So, why ping DeGunther? Because there are many paths to reduce this problem, from kits to buy (such as the Chimney Balloon -- for example, no endorsement) to extremely easy DIY projects. In my home, prior to installing the high-efficiency fireplace which now picks up much of my heating load, I took styrofoam from a furniture delivery, cut it to size, wrapped it in a beat-up bed-sheet that was heading to rag heaven, put on some garage door weather stripping on the top, and used this to seal the chimney below the damper for the 10+ months/year that the chimney was not in use. While not "perfect", that 10 minute, $0 cost (weather stripping was remains from a neighbor) DIY kit pretty much sealed the chimney and certainly provided more insulating value than is in most of my 50+ year old home's wall spaces.

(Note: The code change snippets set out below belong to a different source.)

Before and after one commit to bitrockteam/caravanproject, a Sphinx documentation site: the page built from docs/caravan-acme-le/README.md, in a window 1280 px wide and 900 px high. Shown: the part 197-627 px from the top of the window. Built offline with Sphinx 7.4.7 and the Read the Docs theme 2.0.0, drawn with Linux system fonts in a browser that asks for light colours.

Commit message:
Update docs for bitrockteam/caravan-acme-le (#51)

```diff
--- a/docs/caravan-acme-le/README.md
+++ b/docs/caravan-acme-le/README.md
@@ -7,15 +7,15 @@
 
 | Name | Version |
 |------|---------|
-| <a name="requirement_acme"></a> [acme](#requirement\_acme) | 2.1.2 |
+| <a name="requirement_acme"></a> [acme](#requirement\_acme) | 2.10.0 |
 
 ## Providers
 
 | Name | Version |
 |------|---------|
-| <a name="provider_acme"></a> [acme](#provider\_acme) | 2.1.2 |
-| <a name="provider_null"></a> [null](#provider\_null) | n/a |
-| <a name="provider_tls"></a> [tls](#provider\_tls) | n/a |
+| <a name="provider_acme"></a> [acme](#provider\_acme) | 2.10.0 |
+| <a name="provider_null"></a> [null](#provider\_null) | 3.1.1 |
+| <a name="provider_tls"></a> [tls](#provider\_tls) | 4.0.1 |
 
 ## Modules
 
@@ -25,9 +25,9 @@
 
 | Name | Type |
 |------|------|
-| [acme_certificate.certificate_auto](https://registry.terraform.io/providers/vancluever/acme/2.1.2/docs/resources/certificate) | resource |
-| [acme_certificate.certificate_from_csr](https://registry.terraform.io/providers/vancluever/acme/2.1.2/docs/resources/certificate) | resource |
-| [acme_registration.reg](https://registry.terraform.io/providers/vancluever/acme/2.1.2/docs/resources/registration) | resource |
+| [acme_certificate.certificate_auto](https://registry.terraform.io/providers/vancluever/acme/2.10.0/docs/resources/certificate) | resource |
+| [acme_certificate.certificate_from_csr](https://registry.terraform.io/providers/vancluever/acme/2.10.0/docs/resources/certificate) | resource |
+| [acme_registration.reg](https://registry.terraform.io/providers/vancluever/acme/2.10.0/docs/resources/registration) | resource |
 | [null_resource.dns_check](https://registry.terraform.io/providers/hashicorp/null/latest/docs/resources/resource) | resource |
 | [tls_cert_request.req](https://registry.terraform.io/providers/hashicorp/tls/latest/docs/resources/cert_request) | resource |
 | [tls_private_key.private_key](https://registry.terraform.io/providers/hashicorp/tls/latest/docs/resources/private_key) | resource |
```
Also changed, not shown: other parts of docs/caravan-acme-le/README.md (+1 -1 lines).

To me, it is this very sort of practical solution to a real problem that most Americans are ignorant about that I hope to see in 348 page book entitled Energy Efficient Homes for Dummies.
The list can go on and on ...
As noted above, DeGunther has an engaging writing style. There is much of real value in this book, much of the advice is on target, and it can be enjoyable to read.
There are, however, far too many errors like those above to make this something worth recommending. And, that truly is too bad ...
I picked this book up with such hopes.
Energy is a complex, an extremely complex arena.
The energy system of the average home, its implications, and choices as to how to move forward to a more efficient and less polluting future home are complex systems-of-systems issues.
To have a meaningful, high-quality, reliable guide to "dummies" could be of real value as we seek to educate and move ourselves and each other toward an Energy Smart future. Sadly, this is not that book.